----- DATA FOR ANALYSIS -----

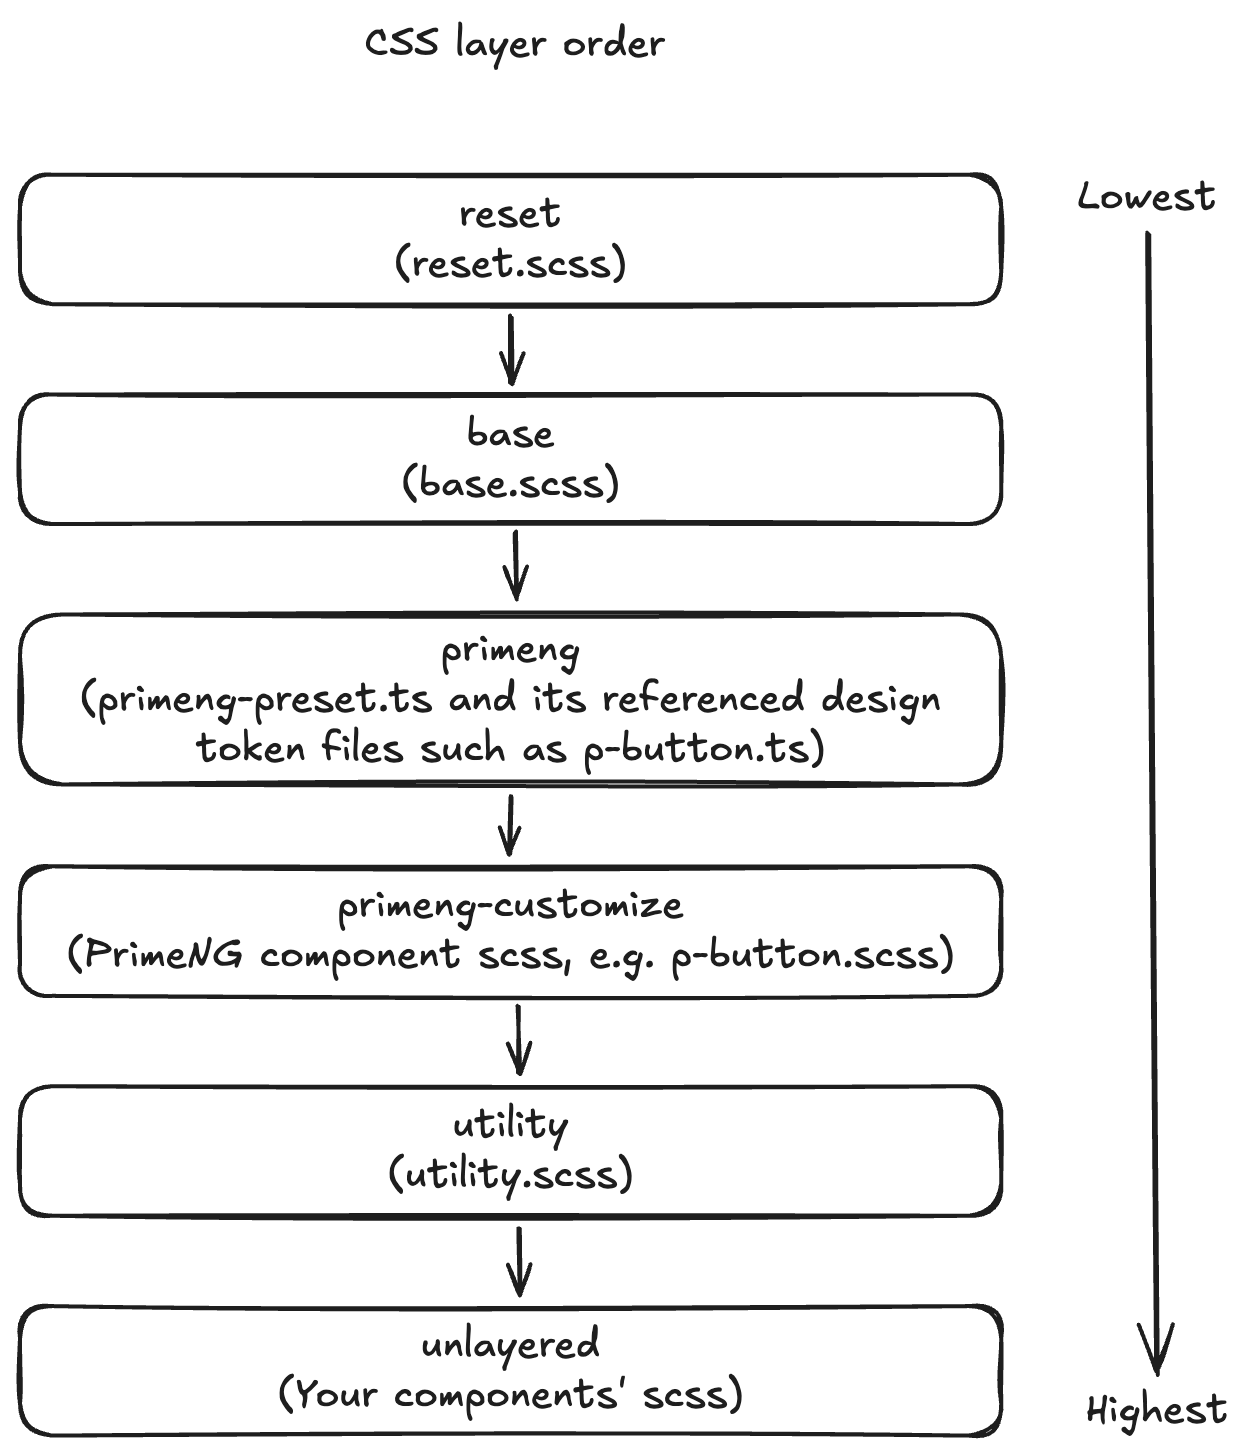
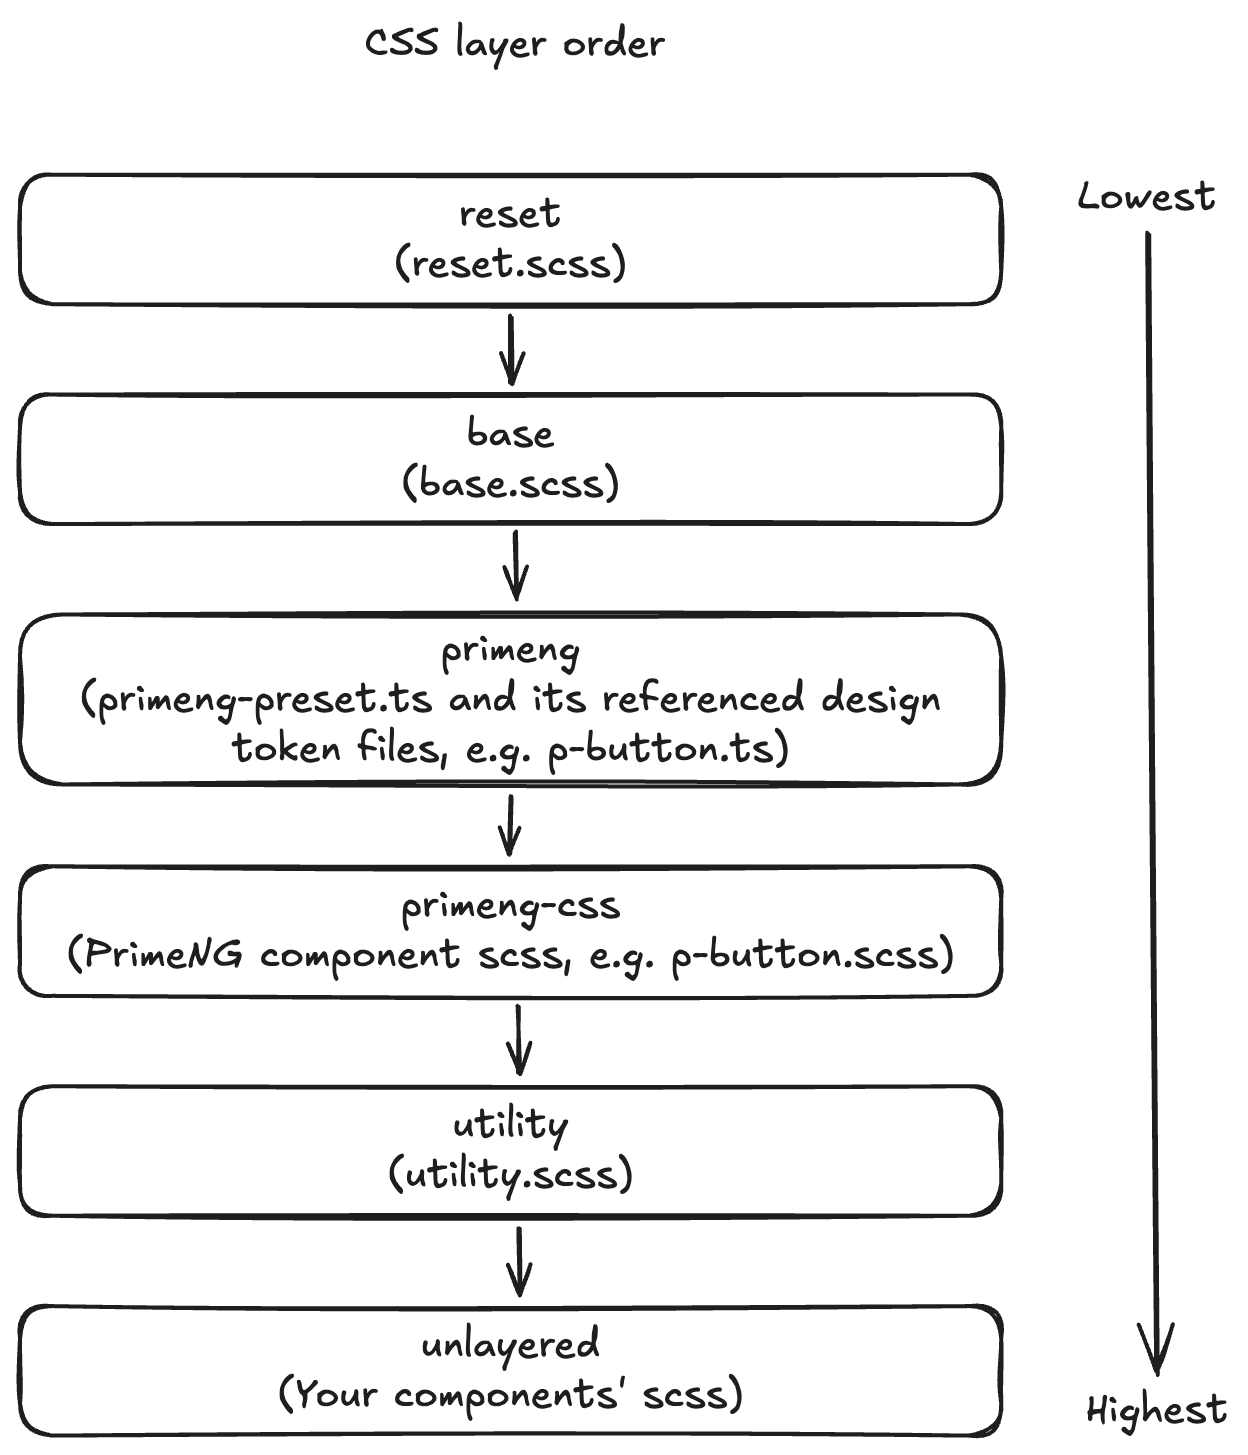
update

Changed region(s): [[0.1562, 0.4948, 0.6562, 0.5258], [0.25, 0.6186, 0.5625, 0.6495]]

diff --git a/src/common/style/primeng/primeng-css.scss b/src/common/style/primeng/primeng-css.scss
@@ -1,0 +1,14 @@
+// This is the entry file for PrimeNG CSS customization.
+// This approach should be considered only after the `primeng-preset.ts` approach.
+
+// When using this approach, you should follow the below steps:
+//    1. Firstly you should customize PrimeNG components's own CSS selectors,
+//       such as targeting `.p-button`(PrimeNG's own selector for p-button) in `p-button/p-button.scss`.
+//    2. If PrimeNG's own CSS selector does not meet your requirements, try add your own CSS selectors.
+//       Prefix your own selector with 'cp' which means 'Customize PrimeNG',
+//       such as `cp-dialog-content` in `p-dynamicdialog/p-dynamicdialog.scss`.
+
+@use './p-button/p-button';
+@use './p-confirmdialog/p-confirmdialog';
+@use './p-toast/p-toast';
+@use './p-dynamicdialog/p-dynamicdialog';

diff --git a/src/common/style/primeng/primeng-components.ts b/src/common/style/primeng/primeng-components.ts
@@ -1,6 +1,3 @@
-// This file contains customizations to primeng components
-// This file is the first place you should resort to when customize primeng components, more details please refer to "006-CSS strategy.md"
-
 import { button } from 'common/style/primeng/p-button/p-button';
 import { toast } from 'common/style/primeng/p-toast/p-toast';
 import { tooltip } from 'common/style/primeng/p-tooltip/p-tooltip';

diff --git a/src/styles.scss b/src/styles.scss
@@ -1,7 +1,7 @@
-// This file is the entry point for all global styles
+// This is the entry file for all global/shared styles.
 
 @use 'common/style/reset';
 @use 'common/style/base';
-@use 'common/style/primeng/primeng-customize';
+@use 'common/style/primeng/primeng-css';
 @use 'common/style/utility';
 @use 'primeicons/primeicons.css';

diff --git a/src/common/style/primeng/primeng-preset.ts b/src/common/style/primeng/primeng-preset.ts
@@ -1,3 +1,6 @@
+// This is the entry file for PrimeNG design token customization.
+// This approach should be considered before the `primeng-css.scss` approach.
+
 import { definePreset } from '@primeuix/themes';
 import Lara from '@primeuix/themes/Lara';
 import { primengSemantic } from 'common/style/primeng/primeng-semantic';

diff --git a/src/common/config/main.config.ts b/src/common/config/main.config.ts
@@ -21,7 +21,7 @@ export const applicationConfig: ApplicationConfig = {
         options: {
           cssLayer: {
             name: 'primeng',
-            order: 'reset, base, primeng, primeng-customize, utility',
+            order: 'reset, base, primeng, primeng-css, utility',
           },
         },
       },

diff --git a/src/common/style/primeng/p-button/p-button.scss b/src/common/style/primeng/p-button/p-button.scss
@@ -1,6 +1,5 @@
-@layer primeng-customize {
+@layer primeng-css {
   p-button {
-
     button.p-button:not(.p-button-lg):not(.p-button-sm) {
       font-size: var(--14px);
     }

diff --git a/src/common/style/primeng/p-toast/p-toast.scss b/src/common/style/primeng/p-toast/p-toast.scss
@@ -1,4 +1,4 @@
-@layer primeng-customize {
+@layer primeng-css {
   p-toast {
     .p-toast-detail {
       display: none; // hide the toast detail as we don't need it

diff --git a/src/common/style/primeng/p-confirmdialog/p-confirmdialog.scss b/src/common/style/primeng/p-confirmdialog/p-confirmdialog.scss
@@ -1,4 +1,4 @@
-@layer primeng-customize {
+@layer primeng-css {
   .p-confirmdialog {
     .p-dialog-header {
       padding: var(--12px) var(--20px);

diff --git a/src/common/style/primeng/p-dynamicdialog/p-dynamicdialog.scss b/src/common/style/primeng/p-dynamicdialog/p-dynamicdialog.scss
@@ -1,4 +1,4 @@
-@layer primeng-customize {
+@layer primeng-css {
   p-dynamicdialog {
     .p-dialog-header {
       padding: var(--12px) var(--20px);

diff --git a/ADRs/006_css_strategy.md b/ADRs/006_css_strategy.md
@@ -27,7 +27,7 @@ Normally you add your CSS styles in the following places:
   - `primeng/primeng-components.ts`: This file contains customization to PrimeNG's components using [PrimeNG's theming mechanism](https://primeng.org/theming)
   - `primeng/primeng-preset.ts`: This is the PrimeNG preset, normally you don't touch this file
   - `primeng/primeng-semantic.ts`: This file contains design token customization that are shared by all PrimeNG's components using PrimeNG's theming mechanism
-  - `primeng/primeng-customize.scss`: This file contains you own styles for customizing PrimeNG components if you cannot implement your customization using PrimeNG design token
+  - `primeng/primeng-css.scss`: This file contains you own styles for customizing PrimeNG components if you cannot implement your customization using PrimeNG design tokens
   - Folders for individual PrimeNG components customization(e.g. `p-button`):
     - `p-button.ts`: Design tokens customization for individual PrimeNG component, should be prefered over `p-button.scss`
     - `p-button.scss`: CSS customization for individual PrimeNG component
@@ -96,12 +96,12 @@ In practice, you don't quite need to touch css layers as they are already put in
 
 The common principle for arranging css layers is: default global styles should be put as lowest, followed by 3rd party components libraries(such as PrimeNG), and your own component's styles(which are unlayered) should be of highest priority.
 
-There are 5 CSS layers, from lowest priority to highest priority:
+There are 6 CSS layers, from lowest priority to highest priority:
 
 1. `reset`: CSS reset, used only in `reset.scss`
 2. `base`: Base global styles, used only in `base.scss`
-3. `primeng`: PrimeNG design tokens fall into this layer, such as `primeng-preset.ts`, `primeng-primitive.ts`, `primeng-semantic.ts` and `primeng-components.ts`. Other customization files, such as `primeng-customize.scss`, do not belong to this layer but `primeng-customize` layer
-4. `primeng-customize`: CSS styles for customizing PrimeNG components if design tokens cannot meet our requirements
+3. `primeng`: PrimeNG design tokens fall into this layer, such as `primeng-preset.ts`, `primeng-primitive.ts`, `primeng-semantic.ts` and `primeng-components.ts`. Other customization files, such as `primeng-css.scss`, do not belong to this layer but `primeng-css` layer
+4. `primeng-css`: CSS styles for customizing PrimeNG components if design tokens cannot meet our requirements
 5. `utility`: Utility styles in `utility.scss`
 6. unlayered: Your own components' styles
 
@@ -116,7 +116,7 @@ The CSS layers priority is configured by `theme.options.cssLayer.order` in `main
         options: {
           cssLayer: {
             name: 'primeng',
-            order: 'reset, base, primeng, primeng-customize, utility',
+            order: 'reset, base, primeng, primeng-css, utility',
           },
         },
       },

-----

▶ _WHAT IS NEEDED_:
Write out the data above exactly as it appears, but without any image.

▶ _REPLY TO THE EXERCISE_:
update

Changed region(s): [[0.1562, 0.4948, 0.6562, 0.5258], [0.25, 0.6186, 0.5625, 0.6495]]

diff --git a/src/common/style/primeng/primeng-css.scss b/src/common/style/primeng/primeng-css.scss
@@ -1,0 +1,14 @@
+// This is the entry file for PrimeNG CSS customization.
+// This approach should be considered only after the `primeng-preset.ts` approach.
+
+// When using this approach, you should follow the below steps:
+//    1. Firstly you should customize PrimeNG components's own CSS selectors,
+//       such as targeting `.p-button`(PrimeNG's own selector for p-button) in `p-button/p-button.scss`.
+//    2. If PrimeNG's own CSS selector does not meet your requirements, try add your own CSS selectors.
+//       Prefix your own selector with 'cp' which means 'Customize PrimeNG',
+//       such as `cp-dialog-content` in `p-dynamicdialog/p-dynamicdialog.scss`.
+
+@use './p-button/p-button';
+@use './p-confirmdialog/p-confirmdialog';
+@use './p-toast/p-toast';
+@use './p-dynamicdialog/p-dynamicdialog';

diff --git a/src/common/style/primeng/primeng-components.ts b/src/common/style/primeng/primeng-components.ts
@@ -1,6 +1,3 @@
-// This file contains customizations to primeng components
-// This file is the first place you should resort to when customize primeng components, more details please refer to "006-CSS strategy.md"
-
 import { button } from 'common/style/primeng/p-button/p-button';
 import { toast } from 'common/style/primeng/p-toast/p-toast';
 import { tooltip } from 'common/style/primeng/p-tooltip/p-tooltip';

diff --git a/src/styles.scss b/src/styles.scss
@@ -1,7 +1,7 @@
-// This file is the entry point for all global styles
+// This is the entry file for all global/shared styles.
 
 @use 'common/style/reset';
 @use 'common/style/base';
-@use 'common/style/primeng/primeng-customize';
+@use 'common/style/primeng/primeng-css';
 @use 'common/style/utility';
 @use 'primeicons/primeicons.css';

diff --git a/src/common/style/primeng/primeng-preset.ts b/src/common/style/primeng/primeng-preset.ts
@@ -1,3 +1,6 @@
+// This is the entry file for PrimeNG design token customization.
+// This approach should be considered before the `primeng-css.scss` approach.
+
 import { definePreset } from '@primeuix/themes';
 import Lara from '@primeuix/themes/Lara';
 import { primengSemantic } from 'common/style/primeng/primeng-semantic';

diff --git a/src/common/config/main.config.ts b/src/common/config/main.config.ts
@@ -21,7 +21,7 @@ export const applicationConfig: ApplicationConfig = {
         options: {
           cssLayer: {
             name: 'primeng',
-            order: 'reset, base, primeng, primeng-customize, utility',
+            order: 'reset, base, primeng, primeng-css, utility',
           },
         },
       },

diff --git a/src/common/style/primeng/p-button/p-button.scss b/src/common/style/primeng/p-button/p-button.scss
@@ -1,6 +1,5 @@
-@layer primeng-customize {
+@layer primeng-css {
   p-button {
-
     button.p-button:not(.p-button-lg):not(.p-button-sm) {
       font-size: var(--14px);
     }

diff --git a/src/common/style/primeng/p-toast/p-toast.scss b/src/common/style/primeng/p-toast/p-toast.scss
@@ -1,4 +1,4 @@
-@layer primeng-customize {
+@layer primeng-css {
   p-toast {
     .p-toast-detail {
       display: none; // hide the toast detail as we don't need it

diff --git a/src/common/style/primeng/p-confirmdialog/p-confirmdialog.scss b/src/common/style/primeng/p-confirmdialog/p-confirmdialog.scss
@@ -1,4 +1,4 @@
-@layer primeng-customize {
+@layer primeng-css {
   .p-confirmdialog {
     .p-dialog-header {
       padding: var(--12px) var(--20px);

diff --git a/src/common/style/primeng/p-dynamicdialog/p-dynamicdialog.scss b/src/common/style/primeng/p-dynamicdialog/p-dynamicdialog.scss
@@ -1,4 +1,4 @@
-@layer primeng-customize {
+@layer primeng-css {
   p-dynamicdialog {
     .p-dialog-header {
       padding: var(--12px) var(--20px);

diff --git a/ADRs/006_css_strategy.md b/ADRs/006_css_strategy.md
@@ -27,7 +27,7 @@ Normally you add your CSS styles in the following places:
   - `primeng/primeng-components.ts`: This file contains customization to PrimeNG's components using [PrimeNG's theming mechanism](https://primeng.org/theming)
   - `primeng/primeng-preset.ts`: This is the PrimeNG preset, normally you don't touch this file
   - `primeng/primeng-semantic.ts`: This file contains design token customization that are shared by all PrimeNG's components using PrimeNG's theming mechanism
-  - `primeng/primeng-customize.scss`: This file contains you own styles for customizing PrimeNG components if you cannot implement your customization using PrimeNG design token
+  - `primeng/primeng-css.scss`: This file contains you own styles for customizing PrimeNG components if you cannot implement your customization using PrimeNG design tokens
   - Folders for individual PrimeNG components customization(e.g. `p-button`):
     - `p-button.ts`: Design tokens customization for individual PrimeNG component, should be prefered over `p-button.scss`
     - `p-button.scss`: CSS customization for individual PrimeNG component
@@ -96,12 +96,12 @@ In practice, you don't quite need to touch css layers as they are already put in
 
 The common principle for arranging css layers is: default global styles should be put as lowest, followed by 3rd party components libraries(such as PrimeNG), and your own component's styles(which are unlayered) should be of highest priority.
 
-There are 5 CSS layers, from lowest priority to highest priority:
+There are 6 CSS layers, from lowest priority to highest priority:
 
 1. `reset`: CSS reset, used only in `reset.scss`
 2. `base`: Base global styles, used only in `base.scss`
-3. `primeng`: PrimeNG design tokens fall into this layer, such as `primeng-preset.ts`, `primeng-primitive.ts`, `primeng-semantic.ts` and `primeng-components.ts`. Other customization files, such as `primeng-customize.scss`, do not belong to this layer but `primeng-customize` layer
-4. `primeng-customize`: CSS styles for customizing PrimeNG components if design tokens cannot meet our requirements
+3. `primeng`: PrimeNG design tokens fall into this layer, such as `primeng-preset.ts`, `primeng-primitive.ts`, `primeng-semantic.ts` and `primeng-components.ts`. Other customization files, such as `primeng-css.scss`, do not belong to this layer but `primeng-css` layer
+4. `primeng-css`: CSS styles for customizing PrimeNG components if design tokens cannot meet our requirements
 5. `utility`: Utility styles in `utility.scss`
 6. unlayered: Your own components' styles
 
@@ -116,7 +116,7 @@ The CSS layers priority is configured by `theme.options.cssLayer.order` in `main
         options: {
           cssLayer: {
             name: 'primeng',
-            order: 'reset, base, primeng, primeng-customize, utility',
+            order: 'reset, base, primeng, primeng-css, utility',
           },
         },
       },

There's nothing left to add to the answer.